▶ Task objective:
Return each entry exactly, with none missing.

▶ Available data:
--*--
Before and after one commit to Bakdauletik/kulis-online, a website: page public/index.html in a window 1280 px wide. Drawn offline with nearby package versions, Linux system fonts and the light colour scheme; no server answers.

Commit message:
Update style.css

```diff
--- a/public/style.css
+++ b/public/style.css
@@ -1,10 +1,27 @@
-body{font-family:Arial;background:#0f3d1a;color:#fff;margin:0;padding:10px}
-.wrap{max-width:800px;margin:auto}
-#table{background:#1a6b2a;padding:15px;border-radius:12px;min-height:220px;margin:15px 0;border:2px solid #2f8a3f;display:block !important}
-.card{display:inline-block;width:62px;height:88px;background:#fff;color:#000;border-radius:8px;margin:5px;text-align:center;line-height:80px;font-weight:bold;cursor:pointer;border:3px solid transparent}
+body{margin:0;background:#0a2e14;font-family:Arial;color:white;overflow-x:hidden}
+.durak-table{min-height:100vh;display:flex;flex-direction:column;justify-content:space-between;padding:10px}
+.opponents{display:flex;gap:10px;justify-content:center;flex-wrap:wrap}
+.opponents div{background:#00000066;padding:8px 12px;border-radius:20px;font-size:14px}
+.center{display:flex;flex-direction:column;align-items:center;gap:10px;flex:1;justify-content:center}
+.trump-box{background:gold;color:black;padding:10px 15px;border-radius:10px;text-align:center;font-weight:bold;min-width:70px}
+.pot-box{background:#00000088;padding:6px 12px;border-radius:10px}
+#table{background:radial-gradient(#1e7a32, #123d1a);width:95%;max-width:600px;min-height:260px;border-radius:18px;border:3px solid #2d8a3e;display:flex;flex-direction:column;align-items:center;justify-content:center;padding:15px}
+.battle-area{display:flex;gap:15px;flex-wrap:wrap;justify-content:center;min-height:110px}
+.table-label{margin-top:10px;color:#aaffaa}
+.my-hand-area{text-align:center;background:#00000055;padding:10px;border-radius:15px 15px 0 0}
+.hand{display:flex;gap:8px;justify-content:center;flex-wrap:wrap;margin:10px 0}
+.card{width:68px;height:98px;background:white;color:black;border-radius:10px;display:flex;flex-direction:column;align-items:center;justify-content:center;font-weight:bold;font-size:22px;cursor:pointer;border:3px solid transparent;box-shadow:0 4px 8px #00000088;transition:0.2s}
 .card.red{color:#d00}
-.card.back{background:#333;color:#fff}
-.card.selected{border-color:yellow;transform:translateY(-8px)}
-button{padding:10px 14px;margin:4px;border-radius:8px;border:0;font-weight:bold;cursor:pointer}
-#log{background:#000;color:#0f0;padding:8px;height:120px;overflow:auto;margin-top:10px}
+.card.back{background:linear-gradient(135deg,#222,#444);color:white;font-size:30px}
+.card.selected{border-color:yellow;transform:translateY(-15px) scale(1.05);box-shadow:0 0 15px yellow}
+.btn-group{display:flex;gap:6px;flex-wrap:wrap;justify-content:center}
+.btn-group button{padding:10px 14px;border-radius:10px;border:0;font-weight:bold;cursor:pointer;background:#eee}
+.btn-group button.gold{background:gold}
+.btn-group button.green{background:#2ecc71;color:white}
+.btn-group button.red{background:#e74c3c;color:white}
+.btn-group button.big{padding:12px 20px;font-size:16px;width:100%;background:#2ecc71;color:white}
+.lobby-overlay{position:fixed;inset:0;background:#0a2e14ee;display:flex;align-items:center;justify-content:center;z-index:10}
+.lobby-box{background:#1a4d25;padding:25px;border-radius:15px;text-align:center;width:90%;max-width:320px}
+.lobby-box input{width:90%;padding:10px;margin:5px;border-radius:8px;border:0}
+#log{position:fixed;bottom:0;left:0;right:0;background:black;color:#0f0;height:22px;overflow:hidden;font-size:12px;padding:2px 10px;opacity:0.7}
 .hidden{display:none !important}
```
--*--
▶ Output below:
Before and after one commit to Bakdauletik/kulis-online, a website: page public/index.html in a window 1280 px wide. Drawn offline with nearby package versions, Linux system fonts and the light colour scheme; no server answers.

Commit message:
Update style.css

```diff
--- a/public/style.css
+++ b/public/style.css
@@ -1,10 +1,27 @@
-body{font-family:Arial;background:#0f3d1a;color:#fff;margin:0;padding:10px}
-.wrap{max-width:800px;margin:auto}
-#table{background:#1a6b2a;padding:15px;border-radius:12px;min-height:220px;margin:15px 0;border:2px solid #2f8a3f;display:block !important}
-.card{display:inline-block;width:62px;height:88px;background:#fff;color:#000;border-radius:8px;margin:5px;text-align:center;line-height:80px;font-weight:bold;cursor:pointer;border:3px solid transparent}
+body{margin:0;background:#0a2e14;font-family:Arial;color:white;overflow-x:hidden}
+.durak-table{min-height:100vh;display:flex;flex-direction:column;justify-content:space-between;padding:10px}
+.opponents{display:flex;gap:10px;justify-content:center;flex-wrap:wrap}
+.opponents div{background:#00000066;padding:8px 12px;border-radius:20px;font-size:14px}
+.center{display:flex;flex-direction:column;align-items:center;gap:10px;flex:1;justify-content:center}
+.trump-box{background:gold;color:black;padding:10px 15px;border-radius:10px;text-align:center;font-weight:bold;min-width:70px}
+.pot-box{background:#00000088;padding:6px 12px;border-radius:10px}
+#table{background:radial-gradient(#1e7a32, #123d1a);width:95%;max-width:600px;min-height:260px;border-radius:18px;border:3px solid #2d8a3e;display:flex;flex-direction:column;align-items:center;justify-content:center;padding:15px}
+.battle-area{display:flex;gap:15px;flex-wrap:wrap;justify-content:center;min-height:110px}
+.table-label{margin-top:10px;color:#aaffaa}
+.my-hand-area{text-align:center;background:#00000055;padding:10px;border-radius:15px 15px 0 0}
+.hand{display:flex;gap:8px;justify-content:center;flex-wrap:wrap;margin:10px 0}
+.card{width:68px;height:98px;background:white;color:black;border-radius:10px;display:flex;flex-direction:column;align-items:center;justify-content:center;font-weight:bold;font-size:22px;cursor:pointer;border:3px solid transparent;box-shadow:0 4px 8px #00000088;transition:0.2s}
 .card.red{color:#d00}
-.card.back{background:#333;color:#fff}
-.card.selected{border-color:yellow;transform:translateY(-8px)}
-button{padding:10px 14px;margin:4px;border-radius:8px;border:0;font-weight:bold;cursor:pointer}
-#log{background:#000;color:#0f0;padding:8px;height:120px;overflow:auto;margin-top:10px}
+.card.back{background:linear-gradient(135deg,#222,#444);color:white;font-size:30px}
+.card.selected{border-color:yellow;transform:translateY(-15px) scale(1.05);box-shadow:0 0 15px yellow}
+.btn-group{display:flex;gap:6px;flex-wrap:wrap;justify-content:center}
+.btn-group button{padding:10px 14px;border-radius:10px;border:0;font-weight:bold;cursor:pointer;background:#eee}
+.btn-group button.gold{background:gold}
+.btn-group button.green{background:#2ecc71;color:white}
+.btn-group button.red{background:#e74c3c;color:white}
+.btn-group button.big{padding:12px 20px;font-size:16px;width:100%;background:#2ecc71;color:white}
+.lobby-overlay{position:fixed;inset:0;background:#0a2e14ee;display:flex;align-items:center;justify-content:center;z-index:10}
+.lobby-box{background:#1a4d25;padding:25px;border-radius:15px;text-align:center;width:90%;max-width:320px}
+.lobby-box input{width:90%;padding:10px;margin:5px;border-radius:8px;border:0}
+#log{position:fixed;bottom:0;left:0;right:0;background:black;color:#0f0;height:22px;overflow:hidden;font-size:12px;padding:2px 10px;opacity:0.7}
 .hidden{display:none !important}
```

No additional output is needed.